**Exercise instructions**
The goal is a clean copy of all the data below, with pictures dropped and everything else retyped exactly.

----

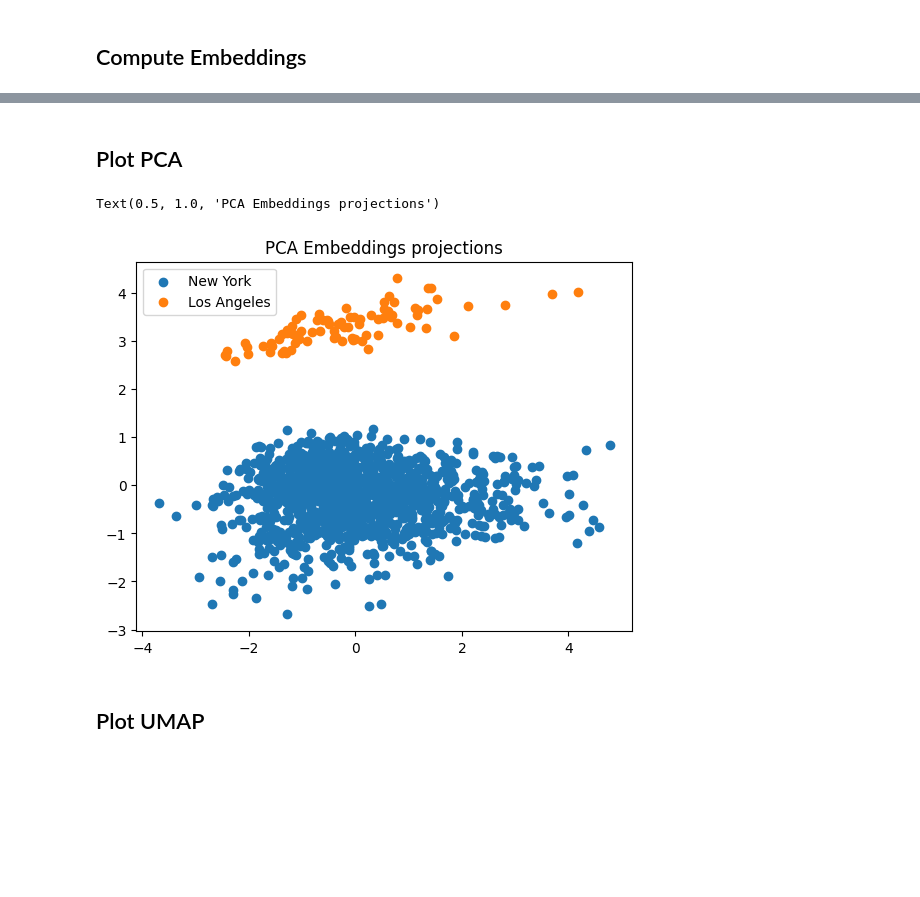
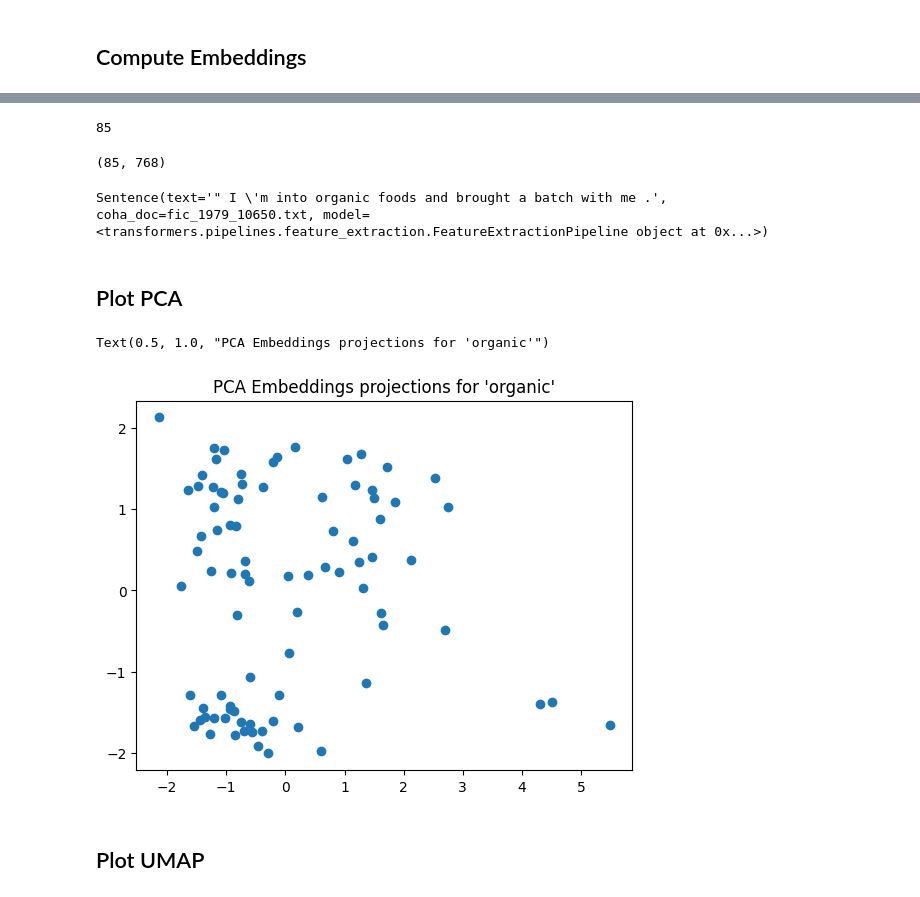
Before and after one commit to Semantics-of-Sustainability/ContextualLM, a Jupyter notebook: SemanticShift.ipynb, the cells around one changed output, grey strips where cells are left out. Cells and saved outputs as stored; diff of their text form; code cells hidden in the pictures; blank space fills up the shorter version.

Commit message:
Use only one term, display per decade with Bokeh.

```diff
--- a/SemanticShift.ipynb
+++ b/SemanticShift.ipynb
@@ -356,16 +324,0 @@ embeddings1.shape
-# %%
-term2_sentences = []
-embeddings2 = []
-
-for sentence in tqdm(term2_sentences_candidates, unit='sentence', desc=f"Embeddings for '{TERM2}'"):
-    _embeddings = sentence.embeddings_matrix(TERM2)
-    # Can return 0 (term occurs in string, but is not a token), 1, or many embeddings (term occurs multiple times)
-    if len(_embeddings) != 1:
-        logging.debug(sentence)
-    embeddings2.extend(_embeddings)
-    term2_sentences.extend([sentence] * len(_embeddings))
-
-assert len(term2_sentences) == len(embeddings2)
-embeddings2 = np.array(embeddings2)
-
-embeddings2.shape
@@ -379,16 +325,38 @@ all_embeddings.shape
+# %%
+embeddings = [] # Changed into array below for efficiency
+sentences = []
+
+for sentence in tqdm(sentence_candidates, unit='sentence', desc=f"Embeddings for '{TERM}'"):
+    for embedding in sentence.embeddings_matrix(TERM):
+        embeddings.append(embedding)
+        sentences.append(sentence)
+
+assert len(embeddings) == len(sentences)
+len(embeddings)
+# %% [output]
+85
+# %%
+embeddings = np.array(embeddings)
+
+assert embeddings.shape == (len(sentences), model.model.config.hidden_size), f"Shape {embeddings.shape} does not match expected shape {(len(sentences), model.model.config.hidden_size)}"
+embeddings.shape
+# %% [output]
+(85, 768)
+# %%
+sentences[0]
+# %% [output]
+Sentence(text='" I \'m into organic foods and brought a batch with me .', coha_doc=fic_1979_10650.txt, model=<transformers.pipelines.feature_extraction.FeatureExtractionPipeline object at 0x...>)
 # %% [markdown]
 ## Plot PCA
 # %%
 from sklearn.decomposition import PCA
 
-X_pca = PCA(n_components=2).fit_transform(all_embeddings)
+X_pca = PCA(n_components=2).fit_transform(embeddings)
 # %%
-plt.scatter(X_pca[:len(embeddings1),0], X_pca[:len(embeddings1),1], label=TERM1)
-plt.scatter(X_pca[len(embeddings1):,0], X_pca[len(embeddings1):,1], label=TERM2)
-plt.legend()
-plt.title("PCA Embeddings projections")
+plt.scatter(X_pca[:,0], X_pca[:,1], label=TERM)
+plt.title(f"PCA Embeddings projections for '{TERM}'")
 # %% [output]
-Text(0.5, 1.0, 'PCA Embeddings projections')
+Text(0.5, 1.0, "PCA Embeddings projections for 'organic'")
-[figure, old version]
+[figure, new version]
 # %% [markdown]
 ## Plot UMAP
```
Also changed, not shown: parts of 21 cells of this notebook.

----

**Output of the exercise**
Before and after one commit to Semantics-of-Sustainability/ContextualLM, a Jupyter notebook: SemanticShift.ipynb, the cells around one changed output, grey strips where cells are left out. Cells and saved outputs as stored; diff of their text form; code cells hidden in the pictures; blank space fills up the shorter version.

Commit message:
Use only one term, display per decade with Bokeh.

```diff
--- a/SemanticShift.ipynb
+++ b/SemanticShift.ipynb
@@ -356,16 +324,0 @@ embeddings1.shape
-# %%
-term2_sentences = []
-embeddings2 = []
-
-for sentence in tqdm(term2_sentences_candidates, unit='sentence', desc=f"Embeddings for '{TERM2}'"):
-    _embeddings = sentence.embeddings_matrix(TERM2)
-    # Can return 0 (term occurs in string, but is not a token), 1, or many embeddings (term occurs multiple times)
-    if len(_embeddings) != 1:
-        logging.debug(sentence)
-    embeddings2.extend(_embeddings)
-    term2_sentences.extend([sentence] * len(_embeddings))
-
-assert len(term2_sentences) == len(embeddings2)
-embeddings2 = np.array(embeddings2)
-
-embeddings2.shape
@@ -379,16 +325,38 @@ all_embeddings.shape
+# %%
+embeddings = [] # Changed into array below for efficiency
+sentences = []
+
+for sentence in tqdm(sentence_candidates, unit='sentence', desc=f"Embeddings for '{TERM}'"):
+    for embedding in sentence.embeddings_matrix(TERM):
+        embeddings.append(embedding)
+        sentences.append(sentence)
+
+assert len(embeddings) == len(sentences)
+len(embeddings)
+# %% [output]
+85
+# %%
+embeddings = np.array(embeddings)
+
+assert embeddings.shape == (len(sentences), model.model.config.hidden_size), f"Shape {embeddings.shape} does not match expected shape {(len(sentences), model.model.config.hidden_size)}"
+embeddings.shape
+# %% [output]
+(85, 768)
+# %%
+sentences[0]
+# %% [output]
+Sentence(text='" I \'m into organic foods and brought a batch with me .', coha_doc=fic_1979_10650.txt, model=<transformers.pipelines.feature_extraction.FeatureExtractionPipeline object at 0x...>)
 # %% [markdown]
 ## Plot PCA
 # %%
 from sklearn.decomposition import PCA
 
-X_pca = PCA(n_components=2).fit_transform(all_embeddings)
+X_pca = PCA(n_components=2).fit_transform(embeddings)
 # %%
-plt.scatter(X_pca[:len(embeddings1),0], X_pca[:len(embeddings1),1], label=TERM1)
-plt.scatter(X_pca[len(embeddings1):,0], X_pca[len(embeddings1):,1], label=TERM2)
-plt.legend()
-plt.title("PCA Embeddings projections")
+plt.scatter(X_pca[:,0], X_pca[:,1], label=TERM)
+plt.title(f"PCA Embeddings projections for '{TERM}'")
 # %% [output]
-Text(0.5, 1.0, 'PCA Embeddings projections')
+Text(0.5, 1.0, "PCA Embeddings projections for 'organic'")
-[figure, old version]
+[figure, new version]
 # %% [markdown]
 ## Plot UMAP
```
Also changed, not shown: parts of 21 cells of this notebook.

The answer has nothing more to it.